Died November 14
By: Legacy Staff
8 months ago
Gwen Ifill was the first African American woman to host a nationally televised U.S. public affairs program with Washington Week in Review. Ifill was also a co-anchor on the PBS NewsHour. She authored the best-selling book "The Breakthrough: Politics and Race in the Age of Obama." Ifill moderated the 2004 and the 2008 vice-presidential debates and received high praise for her performance.
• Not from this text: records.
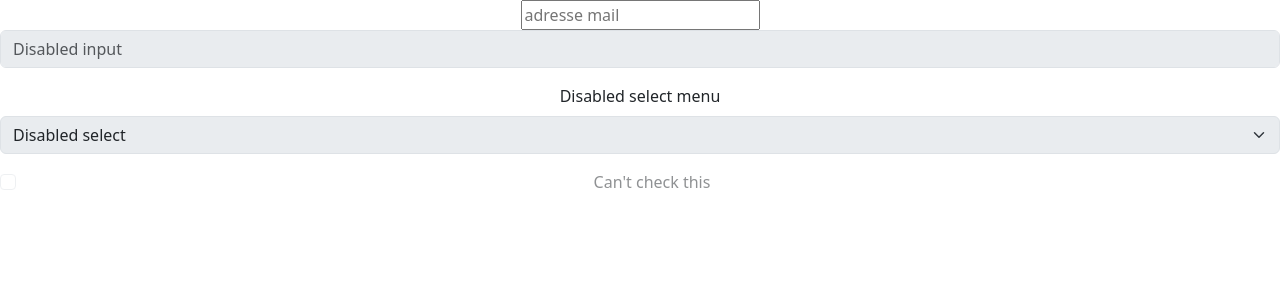
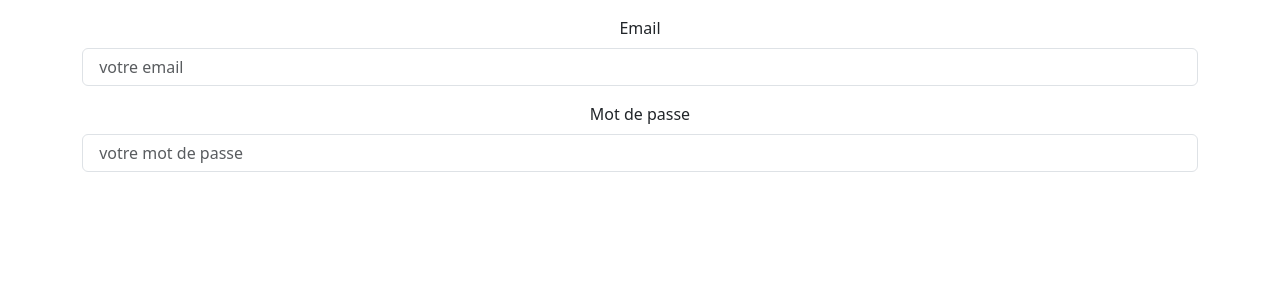
Before and after one commit to libson28/Atelier13React, a React (Create React App) app: page / in a window 1280 px wide. Shown: the top 300 px of the page. Built offline with nearby package versions, Linux system fonts and the light colour scheme.

Commit message:
fisrt commit

```diff
--- a/src/Pages/Inscription/Connexion.js
+++ b/src/Pages/Inscription/Connexion.js
@@ -1,22 +1,20 @@
 import React from 'react'
+import { Container } from 'react-bootstrap';
 import Form from 'react-bootstrap/Form';
 
 function Login() {
   return (
     <>
-      <Form.Group className="mb-3">
-        <input type='email' placeholder='adresse mail'></input>
-        <Form.Control placeholder="Disabled input" disabled />
+    <Container>
+      <Form.Group className="mb-3 mt-3">
+      <Form.Label> Email</Form.Label>
+        <Form.Control placeholder=" votre email"/>
       </Form.Group>
       <Form.Group className="mb-3">
-        <Form.Label>Disabled select menu</Form.Label>
-        <Form.Select disabled>
-          <option>Disabled select</option>
-        </Form.Select>
+        <Form.Label> Mot de passe</Form.Label>
+        <Form.Control placeholder=" votre mot de passe"/>
       </Form.Group>
-      <Form.Group className="mb-3">
-        <Form.Check type="checkbox" label="Can't check this" disabled />
-      </Form.Group>
+      </Container>
     </>
   );
 }
```
Also changed, not shown: src/Pages/Inscription/Inscription.js (+37 -0 lines).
We remember her life today as well as the lives of other notable people who died this day in history.
2016: Gwen Ifill, U.S. television journalist who hosted Washington Week in Review, dies from cancer at 61.
2014: Jane Byrne, U.S. politician who was the first female mayor of Chicago, serving from 1979 to 1983, dies at 81.
Byrne, who remains Chicago's only female mayor, was branded with nicknames such as Calamity Jane as she speedily fired and hired people in such top jobs as police superintendent and press secretary. "It was chaos," Byrne herself acknowledged in a 2004 Chicago Tribune story, attributing many of the problems to her wresting power from the old-boy Democratic machine that had ruled the city for decades. "Like the spaghetti in a pressure cooker, it was all over the ceiling." Read more
2014: Glen A. Larson, U.S. writer and producer who created TV shows including "Battlestar Galactica" and "Knight Rider," dies of esophageal cancer at 77.
He also co-composed the theme songs for some of his hits, including the frequently sampled tune from "Knight Rider" and the orchestral music behind "Battlestar Galactica," his son said. "He was sort of an icon," James Larson said. "There are a lot of interesting things like that." Glen Larson was nominated three times for an Emmy, once for a Grammy for the original score of "Battlestar Galactica," and received a star on the Hollywood Walk of Fame in 1985. Read more
2003: Gene Anthony Ray, U.S. actor, dancer and choreographer who played dancer Leroy Johnson in the movie "Fame" and on the TV series based on the film, dies of a stroke at 41.
2002: Eddie Bracken, U.S. actor whose films include "The Miracle of Morgan's Creek" and "Hail the Conquering Hero," dies of surgical complications at 87.
2000: Robert Trout, U.S. broadcast news journalist who reported on World War II, dies at 91.
1996: Cardinal Joseph Bernardin, archbishop of Chicago from 1982 until 1996, dies at 68.
1996: Virginia Cherrill, Illinois-born U.S. actress who played the blind flower girl in Charlie Chaplin's film "City Lights," dies at 88.
1995: Jack Finney, U.S. author of science fiction and thrillers including "The Body Snatchers," dies of pneumonia at 84.
1994: Tom Villard, U.S. actor known for his leading role on the television series "We Got It Made," dies at 40.
1992: George Adams, U.S. jazz tenor saxophonist and flutist whose albums include "Changes One" and "Changes Two" with Charles Mingus, dies at 52.
1991: Cecil A. "Tony" Richardson, British director and producer who won the 1964 Academy Award for best director for his film Tom Jones, dies of AIDS at 63.
Though Tony Richardson's marriage to Vanessa Redgrave lasted only five years, it produced two children who would follow in the family's famous footsteps: actresses Natasha Richardson (Tony Award winner for the Broadway revival of "Cabaret" and star of films like "Gothic," "The Handmaid's Tale," "Nell," "Widows' Peak," and "The Parent Trap" with Lindsay Lohan) and Joely Richardson (known for her work on television in "Nip/Tuck" and "The Tudors" and for appearing as the younger Elizabeth I in "Anonymous" – with her mother playing the queen in her older years – and in the American adaptation of "The Girl With the Dragon Tattoo." Through his marriage (albeit short-lived), his daughters, and his many films featuring his famous family and family-in-law, Richardson will be forever linked to the Redgraves. Read more
1974: Johnny Mack Brown, U.S. college football star and actor whose films include "A Lawman Is Born," "Gun Smoke," and "Stampede," dies at 70.
1965: Russell Collins, U.S. actor whose films include "Niagara," "Close Up," and "Shockproof," dies at 68.
1915: Booker T. Washington, African-American educator, author, and adviser to U.S. presidents, dies at 59.